How Society Works and How To Change ItDate Released: Sat, 2 April 2016 10:57 +0200
On Saturday 2 April 2016 Rhodes University will confer an Honorary Doctorate on Professor Edward Webster.
Internationally recognised sociologist, Professor Edward Webster, is a decent human being, which is the highest praise of all.
In this era when we should be focusing on decency, equality and sustainability as the lifeline of our species, we continue to experience a voracious winner-takes-all world, despite its inevitable outcome: collective fall.
For Webster it has been a lifelong pursuit to try and demonstrate the folly and fate of this approach.
“If you want to maintain power you have to learn to share it,” he says.
For five decades he has tirelessly pursued better conditions for workers; decent wages and the education of workers. He has helped to shape global labour studies and pioneered the academic study of the Sociology of Work and Labour in South Africa.
His social awareness developed early roots in his heart home, the Eastern Cape, where his parents were teaching at Healdtown when he was born. Situated near Fort Beaufort and founded by Methodist missionaries in 1855, it based its teaching approach on the ethos that all people, given the chance, would succeed.
“My mother Enid taught English and music and my father Lionel taught maths and science,” Webster explains. “Their pupils included Nelson Mandela and Robert Sobukwe (who later founded the Pan Africanist Congress). Robert was a star English pupil who achieved the highest marks in the Cape Province – schools throughout the Cape wrote the same exams at the time.”
Lionel went on to teach science and chemistry in the Education Department at Rhodes University, and Edward, fondly known as Eddie, enrolled at Rhodes in 1961 to study history.
In an article he wrote for Rhodes University’s centenary in the African Sociological Review in 2005, Webster reflects on his student years:
“I had spent the year before coming to Rhodes working and hitchhiking my way through Britain, Europe, North and East Africa. These travels had aroused my curiosity in the process of decolonisation that had begun in Africa, reaching a climax in 1960 when twelve states were to become independent.”

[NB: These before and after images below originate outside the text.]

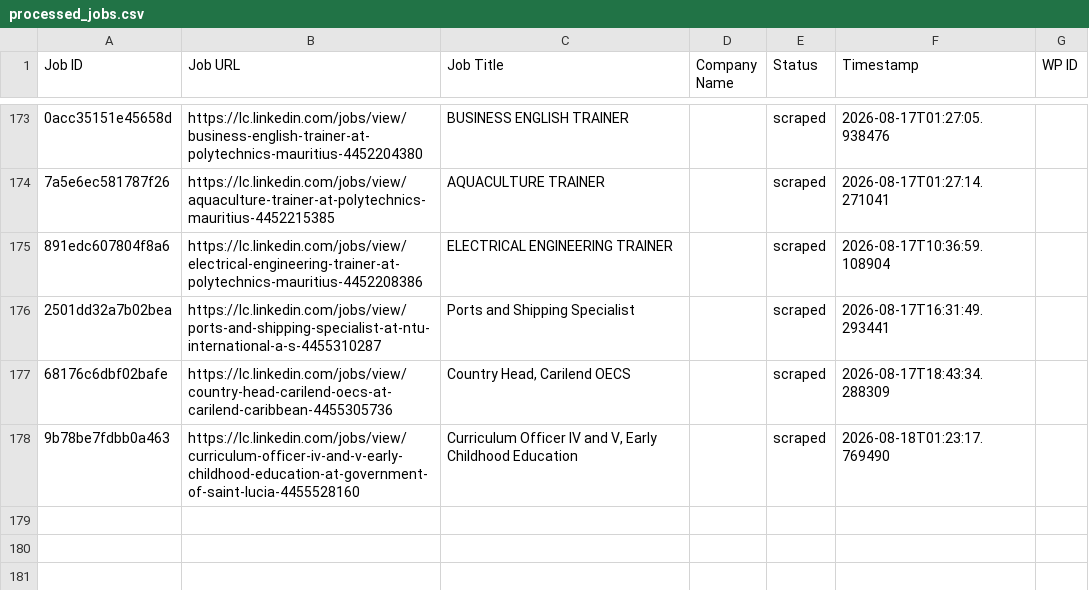
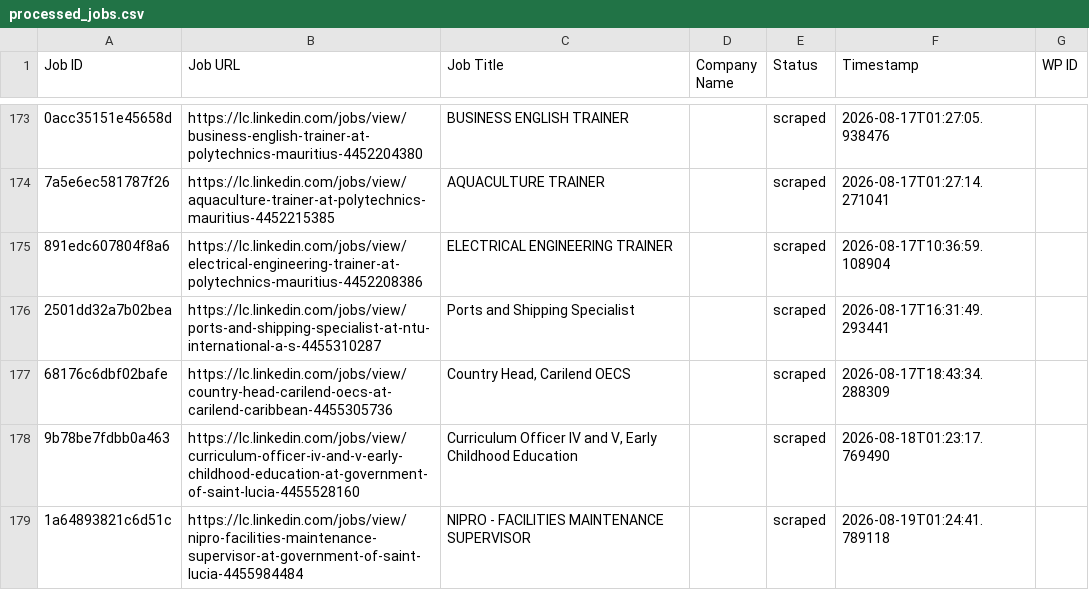
Before and after one commit to innovationinc2000/lc, a CSV file: processed_jobs.csv, drawn as a sheet; only a part is shown, gaps mark what is left out; the diff names each change by its address in the sheet, - before the commit and + after, or states it on an @@ line.

```diff
--- a/processed_jobs.csv
+++ b/processed_jobs.csv
+row 179: 1a64893821c6d51c | https://lc.linkedin.com/jobs/view/nipro-facilities-maintenance-supervisor-at-government-of-saint-lucia-4455984484 | NIPRO - FACILITIES MAINTENANCE SUPERVISOR |  | scraped | 2026-08-19T01:24:41.789118
```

In South Africa, however, 1960 was the start of what Webster describes as “a ruthless counter-revolution that began with the banning of the key political institutions of the national liberation movement, and only ended in 1990 when Mandela was released”.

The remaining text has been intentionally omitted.